## What you are asked to do
A single number is required: how many lines in the data below contain "from".

Before-and-after change data
——

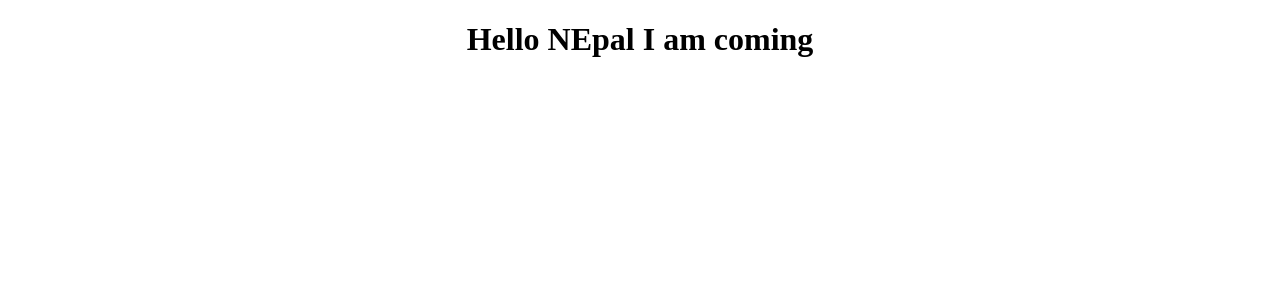
Repository: sajin-shrestha/React-Workshop
Page: /
The author's editor kept a copy of each file at every save. The page is drawn from the files as they stood at one save, then again after the next save.
The browser window is 1280 px wide. The pictures show the whole page.
The page's requests for data from a server got no answer. The project was rebuilt for these pictures with package versions that can differ from the ones it lists, and the page was loaded fresh each time. No one was signed in, and anything a server would have sent is missing. Also part of the build but not shown: vite.config.js.

Above is the page before, as saved 2025-07-05 19:06:39.

### index.html
<!doctype html>
<html lang="en">
  <head>
    <meta charset="UTF-8" />
    <link rel="icon" type="image/svg+xml" href="/vite.svg" />
    <meta name="viewport" content="width=device-width, initial-scale=1.0" />
    <title>React- 21 course</title>
  </head>
  <body>
    <div id="root"></div>
    <script type="module" src="/src/main.jsx"></script>
  </body>
</html>

### src/index.css
#card{
    background-color: aqua;
    color: rgb(0, 0, 0);
    margin: 30px ;
    width: 300px;
    padding: 30px 20px;
    border: 2px solid burlywood;
    border-radius: 20px;
    display: flex;
    flex-direction: column;
    list-style-type: none;
}

#container{
    display: flex;
    background-color: rgb(51, 51, 156);
    border-radius: 20px;
    flex-wrap: wrap
    /* height: 500px; */
    /* width: 500px; */
    /* overflow: hidden; */
}

### src/App.jsx
import React, {useEffect, useState} from 'react'

const App = () => {
  const [users, setUser] = useState([]);
  useEffect(() =>{
    fetch('https://jsonplaceholder.typicode.com/users')
    .then((response => response.json()))
    .then((json =>
      // console.log(json),
      setUser(json)
      ))
  },[])
  return (
    <div>
      <h1 style={{alignItems:'center', textAlign: 'center'}}>Hello NEpal I am coming</h1>
      {/* <p>{user.name}</p> */}
      <div >
      <ul id='container'>
        {
          users.map((user)=>(
            <div key={user.id} id='card'>
            <li>Name :{user.name}</li>
            <li>Email:{user.email}</li>
            <li>Phone:{user.phone}</li>
            <li>Company:{user.company.name}</li>
            <li>Address:{user.address.city}</li>
            </div>
          ))
        }
      </ul>
    </div>
    </div>
  )
}

export default App

Loaded but not shown: src/main.jsx (common file)

After the next save:
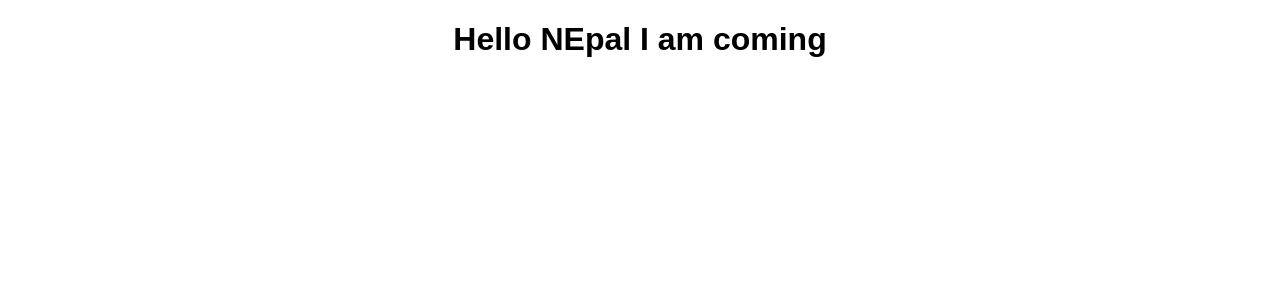
Saved 42 s later.
--- a/src/index.css
+++ b/src/index.css
@@ -1,3 +1,6 @@
+*{
+    font-family: sans-serif;
+}
 #card{
     background-color: aqua;
     color: rgb(0, 0, 0);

——

## Answer to this task
3